  • Etihad Airways has told its pilots they can join rival Emirates on a temporary basis for two years
  • The agreement is also likely to help Emirates, where a pilot shortage forced it to cancel some flights this summer

DUBAI: Etihad Airways has told its pilots they can join rival Emirates on a temporary basis for two years, according to an internal Etihad email seen by Reuters, as the downsizing of the Abu Dhabi carrier’s operations helps fill a pilot shortage for Dubai’s Emirates.
Etihad, which last week reported a $1.5 billion annual loss, has been overhauling its business since 2016, replacing its top executive, dropping unprofitable routes and shrinking its fleet.
The agreement is also likely to help Emirates, where a pilot shortage forced it to cancel some flights this summer. Management had said the shortage was a short-term issue.
In the email, Etihad said pilots who join Emirates on a two-year secondment would be placed on a leave of absence, retain seniority at Etihad, and receive their salary and full benefits from the Dubai airline.
Pilots were asked in the email to register a non-binding expression of interest and told that Emirates’ recruitment team would meet with pilots at Etihad’s offices.
Two sources separately told Reuters that Etihad had emailed staff announcing the agreement with Emirates.
An Etihad spokesman told Reuters secondment programs were common practice among airlines, enabling the effective management of pilot resources.

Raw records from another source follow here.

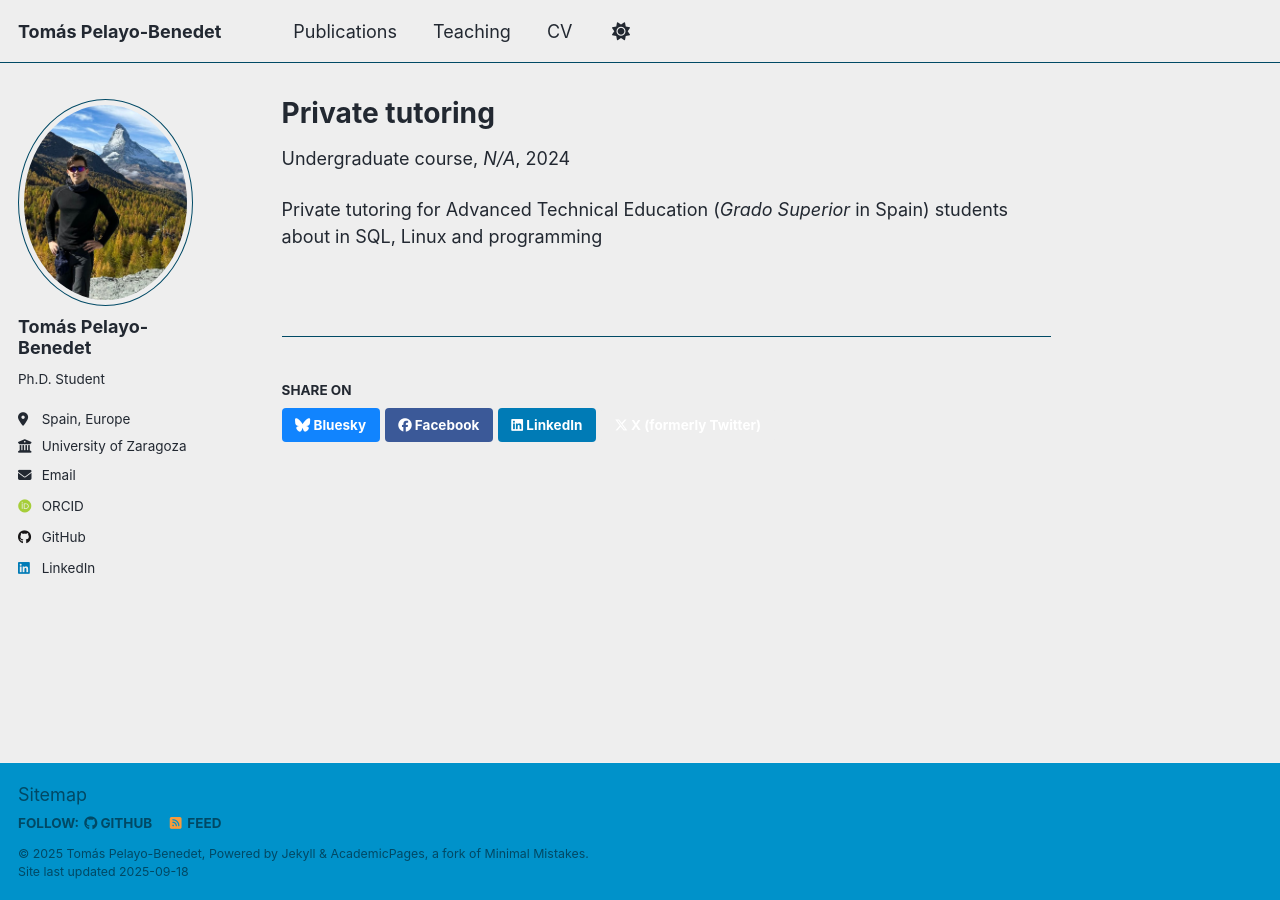
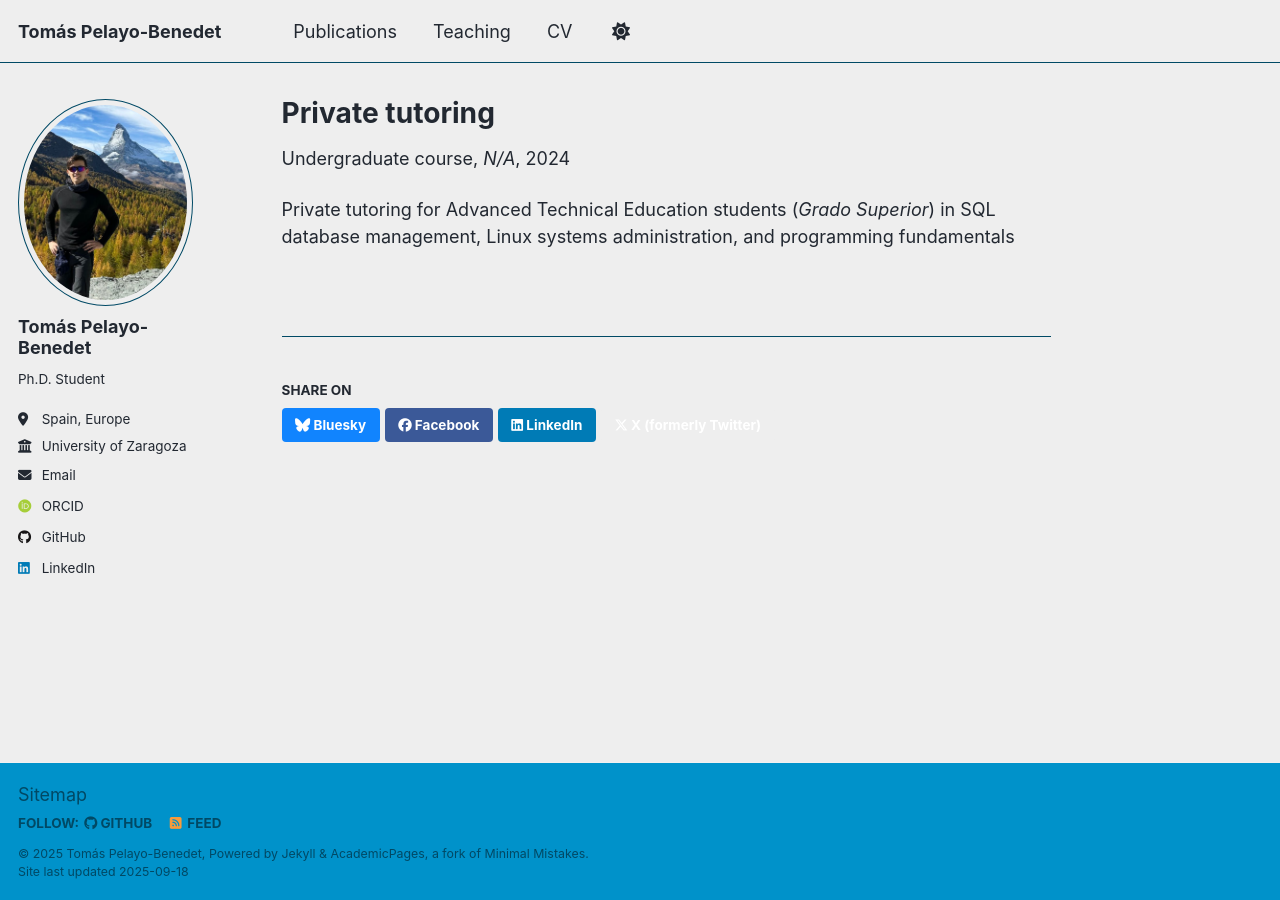
Before and after one commit to TomasPelayoBenedet/tomaspelayobenedet.github.io, a Jekyll site: the page built from _teaching/2024-private-tutoring.md, in a window 1280 px wide. Built offline with Jekyll 4.4.1, drawn with Linux system fonts in a browser that asks for light colours; some web fonts are replaced; a script that is not in the unit is left out.

Commit message:
minor review teaching

```diff
--- a/_teaching/2024-private-tutoring.md
+++ b/_teaching/2024-private-tutoring.md
@@ -8,4 +8,4 @@ venue: "N/A"
 location: "Zaragoza, Spain"
 ---
 
-Private tutoring for Advanced Technical Education (<i>Grado Superior</i> in Spain) students about in SQL, Linux and programming
+Private tutoring for Advanced Technical Education students (<i>Grado Superior</i>) in SQL database management, Linux systems administration, and programming fundamentals
```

“This is something Etihad Airways has done for several years with partner airlines around the world,” the spokesman said.

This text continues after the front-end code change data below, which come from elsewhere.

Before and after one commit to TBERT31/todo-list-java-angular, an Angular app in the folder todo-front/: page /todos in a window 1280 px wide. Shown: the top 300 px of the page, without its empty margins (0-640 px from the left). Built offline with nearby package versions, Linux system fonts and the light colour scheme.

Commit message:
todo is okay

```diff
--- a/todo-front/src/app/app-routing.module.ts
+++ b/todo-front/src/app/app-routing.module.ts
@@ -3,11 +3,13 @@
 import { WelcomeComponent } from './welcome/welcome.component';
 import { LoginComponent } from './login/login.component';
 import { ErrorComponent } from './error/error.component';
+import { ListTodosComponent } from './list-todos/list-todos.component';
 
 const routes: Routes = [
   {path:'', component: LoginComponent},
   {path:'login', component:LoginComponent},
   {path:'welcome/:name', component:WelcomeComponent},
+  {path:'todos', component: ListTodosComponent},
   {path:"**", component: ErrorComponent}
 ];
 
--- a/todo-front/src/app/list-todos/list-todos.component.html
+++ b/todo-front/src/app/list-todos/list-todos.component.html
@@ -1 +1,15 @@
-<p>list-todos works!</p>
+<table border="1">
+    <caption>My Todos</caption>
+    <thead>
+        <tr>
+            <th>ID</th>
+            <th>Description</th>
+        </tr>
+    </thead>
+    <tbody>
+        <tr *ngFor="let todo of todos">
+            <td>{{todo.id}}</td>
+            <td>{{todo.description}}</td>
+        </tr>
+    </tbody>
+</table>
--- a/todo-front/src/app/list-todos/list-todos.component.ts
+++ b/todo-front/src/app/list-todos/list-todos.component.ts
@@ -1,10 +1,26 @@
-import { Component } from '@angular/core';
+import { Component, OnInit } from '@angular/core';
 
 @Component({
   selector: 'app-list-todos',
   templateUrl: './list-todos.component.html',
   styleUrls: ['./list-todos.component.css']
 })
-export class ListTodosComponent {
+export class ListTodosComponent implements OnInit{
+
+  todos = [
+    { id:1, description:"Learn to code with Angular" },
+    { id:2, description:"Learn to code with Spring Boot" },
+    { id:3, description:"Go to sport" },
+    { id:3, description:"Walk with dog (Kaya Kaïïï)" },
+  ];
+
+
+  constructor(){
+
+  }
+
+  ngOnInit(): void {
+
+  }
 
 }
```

An Emirates spokeswoman told Reuters the airline was “working with Etihad on a secondment program for some of their pilots.”
It was not immediately clear how many pilots would be offered temporary employment at Emirates and the email stated that any pilots applying for the secondment would need to complete Emirates’ training program.
Etihad employs 2,200 pilots, according to the airline spokesman. Reuters reported in January that Etihad had offered up to 18 months unpaid leave to pilots.
Emirates and Etihad have been exploring closer ties and signed a security pact in January, the first agreement between the United Arab Emirates (UAE) based airlines. Emirates has since said that a closer relationship was not about a merger.
Emirates and Etihad, backed by their state owners, have competed developing global networks from their respective hubs in Dubai and Abu Dhabi that are just 128 kilometers apart.
Emirates is owned by the government of Dubai, and Etihad is owned by the government of Abu Dhabi.